TASK REQUIREMENTS: Print every line below. Match each one exactly.

THE INPUT:

+--

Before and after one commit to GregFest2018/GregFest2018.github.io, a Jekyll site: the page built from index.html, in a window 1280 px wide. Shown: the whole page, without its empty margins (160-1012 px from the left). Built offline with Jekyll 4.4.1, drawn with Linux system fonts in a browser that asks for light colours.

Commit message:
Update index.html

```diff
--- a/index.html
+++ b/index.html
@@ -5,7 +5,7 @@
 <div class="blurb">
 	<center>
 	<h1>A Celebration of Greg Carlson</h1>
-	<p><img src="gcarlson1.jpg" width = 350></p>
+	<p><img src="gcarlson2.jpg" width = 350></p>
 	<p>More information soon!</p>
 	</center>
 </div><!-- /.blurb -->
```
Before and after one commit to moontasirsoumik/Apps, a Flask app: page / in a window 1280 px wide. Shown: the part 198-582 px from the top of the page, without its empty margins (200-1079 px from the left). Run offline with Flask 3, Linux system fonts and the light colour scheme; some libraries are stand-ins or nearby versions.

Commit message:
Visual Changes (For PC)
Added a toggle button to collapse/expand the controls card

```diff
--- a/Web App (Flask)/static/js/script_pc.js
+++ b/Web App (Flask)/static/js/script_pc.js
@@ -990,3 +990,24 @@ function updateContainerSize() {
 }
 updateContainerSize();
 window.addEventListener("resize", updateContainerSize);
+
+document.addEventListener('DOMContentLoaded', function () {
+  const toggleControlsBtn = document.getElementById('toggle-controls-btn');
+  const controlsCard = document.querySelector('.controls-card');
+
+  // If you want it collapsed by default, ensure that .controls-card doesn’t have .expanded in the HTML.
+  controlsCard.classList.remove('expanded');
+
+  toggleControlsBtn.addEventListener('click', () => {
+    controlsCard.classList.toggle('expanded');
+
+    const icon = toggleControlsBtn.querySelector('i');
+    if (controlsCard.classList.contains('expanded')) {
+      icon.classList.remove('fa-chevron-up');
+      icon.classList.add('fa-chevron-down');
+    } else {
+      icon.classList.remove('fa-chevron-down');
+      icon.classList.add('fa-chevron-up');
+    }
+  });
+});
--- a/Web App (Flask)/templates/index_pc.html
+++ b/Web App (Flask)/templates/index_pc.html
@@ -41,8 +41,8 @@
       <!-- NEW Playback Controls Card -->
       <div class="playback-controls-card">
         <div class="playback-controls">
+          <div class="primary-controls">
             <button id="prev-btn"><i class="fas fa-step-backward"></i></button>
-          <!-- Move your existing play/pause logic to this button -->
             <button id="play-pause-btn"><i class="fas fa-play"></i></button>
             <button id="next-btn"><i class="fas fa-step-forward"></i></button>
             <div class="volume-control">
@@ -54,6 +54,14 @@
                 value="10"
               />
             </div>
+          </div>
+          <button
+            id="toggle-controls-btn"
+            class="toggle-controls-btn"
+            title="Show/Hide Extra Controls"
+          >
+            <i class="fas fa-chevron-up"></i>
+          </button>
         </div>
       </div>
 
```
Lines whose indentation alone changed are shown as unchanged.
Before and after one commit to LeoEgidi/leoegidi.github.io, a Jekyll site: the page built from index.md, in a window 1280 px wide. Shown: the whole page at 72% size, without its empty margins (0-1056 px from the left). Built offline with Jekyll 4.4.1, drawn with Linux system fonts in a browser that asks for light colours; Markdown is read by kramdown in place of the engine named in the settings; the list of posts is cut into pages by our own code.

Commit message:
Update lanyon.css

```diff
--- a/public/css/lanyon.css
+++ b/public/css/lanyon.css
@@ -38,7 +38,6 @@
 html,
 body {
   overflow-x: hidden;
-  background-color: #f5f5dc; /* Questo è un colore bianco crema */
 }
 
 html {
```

+--

RESULT OF THIS TASK:
Before and after one commit to GregFest2018/GregFest2018.github.io, a Jekyll site: the page built from index.html, in a window 1280 px wide. Shown: the whole page, without its empty margins (160-1012 px from the left). Built offline with Jekyll 4.4.1, drawn with Linux system fonts in a browser that asks for light colours.

Commit message:
Update index.html

```diff
--- a/index.html
+++ b/index.html
@@ -5,7 +5,7 @@
 <div class="blurb">
 	<center>
 	<h1>A Celebration of Greg Carlson</h1>
-	<p><img src="gcarlson1.jpg" width = 350></p>
+	<p><img src="gcarlson2.jpg" width = 350></p>
 	<p>More information soon!</p>
 	</center>
 </div><!-- /.blurb -->
```
Before and after one commit to moontasirsoumik/Apps, a Flask app: page / in a window 1280 px wide. Shown: the part 198-582 px from the top of the page, without its empty margins (200-1079 px from the left). Run offline with Flask 3, Linux system fonts and the light colour scheme; some libraries are stand-ins or nearby versions.

Commit message:
Visual Changes (For PC)
Added a toggle button to collapse/expand the controls card

```diff
--- a/Web App (Flask)/static/js/script_pc.js
+++ b/Web App (Flask)/static/js/script_pc.js
@@ -990,3 +990,24 @@ function updateContainerSize() {
 }
 updateContainerSize();
 window.addEventListener("resize", updateContainerSize);
+
+document.addEventListener('DOMContentLoaded', function () {
+  const toggleControlsBtn = document.getElementById('toggle-controls-btn');
+  const controlsCard = document.querySelector('.controls-card');
+
+  // If you want it collapsed by default, ensure that .controls-card doesn’t have .expanded in the HTML.
+  controlsCard.classList.remove('expanded');
+
+  toggleControlsBtn.addEventListener('click', () => {
+    controlsCard.classList.toggle('expanded');
+
+    const icon = toggleControlsBtn.querySelector('i');
+    if (controlsCard.classList.contains('expanded')) {
+      icon.classList.remove('fa-chevron-up');
+      icon.classList.add('fa-chevron-down');
+    } else {
+      icon.classList.remove('fa-chevron-down');
+      icon.classList.add('fa-chevron-up');
+    }
+  });
+});
--- a/Web App (Flask)/templates/index_pc.html
+++ b/Web App (Flask)/templates/index_pc.html
@@ -41,8 +41,8 @@
       <!-- NEW Playback Controls Card -->
       <div class="playback-controls-card">
         <div class="playback-controls">
+          <div class="primary-controls">
             <button id="prev-btn"><i class="fas fa-step-backward"></i></button>
-          <!-- Move your existing play/pause logic to this button -->
             <button id="play-pause-btn"><i class="fas fa-play"></i></button>
             <button id="next-btn"><i class="fas fa-step-forward"></i></button>
             <div class="volume-control">
@@ -54,6 +54,14 @@
                 value="10"
               />
             </div>
+          </div>
+          <button
+            id="toggle-controls-btn"
+            class="toggle-controls-btn"
+            title="Show/Hide Extra Controls"
+          >
+            <i class="fas fa-chevron-up"></i>
+          </button>
         </div>
       </div>
 
```
Lines whose indentation alone changed are shown as unchanged.
Before and after one commit to LeoEgidi/leoegidi.github.io, a Jekyll site: the page built from index.md, in a window 1280 px wide. Shown: the whole page at 72% size, without its empty margins (0-1056 px from the left). Built offline with Jekyll 4.4.1, drawn with Linux system fonts in a browser that asks for light colours; Markdown is read by kramdown in place of the engine named in the settings; the list of posts is cut into pages by our own code.

Commit message:
Update lanyon.css

```diff
--- a/public/css/lanyon.css
+++ b/public/css/lanyon.css
@@ -38,7 +38,6 @@
 html,
 body {
   overflow-x: hidden;
-  background-color: #f5f5dc; /* Questo è un colore bianco crema */
 }
 
 html {
```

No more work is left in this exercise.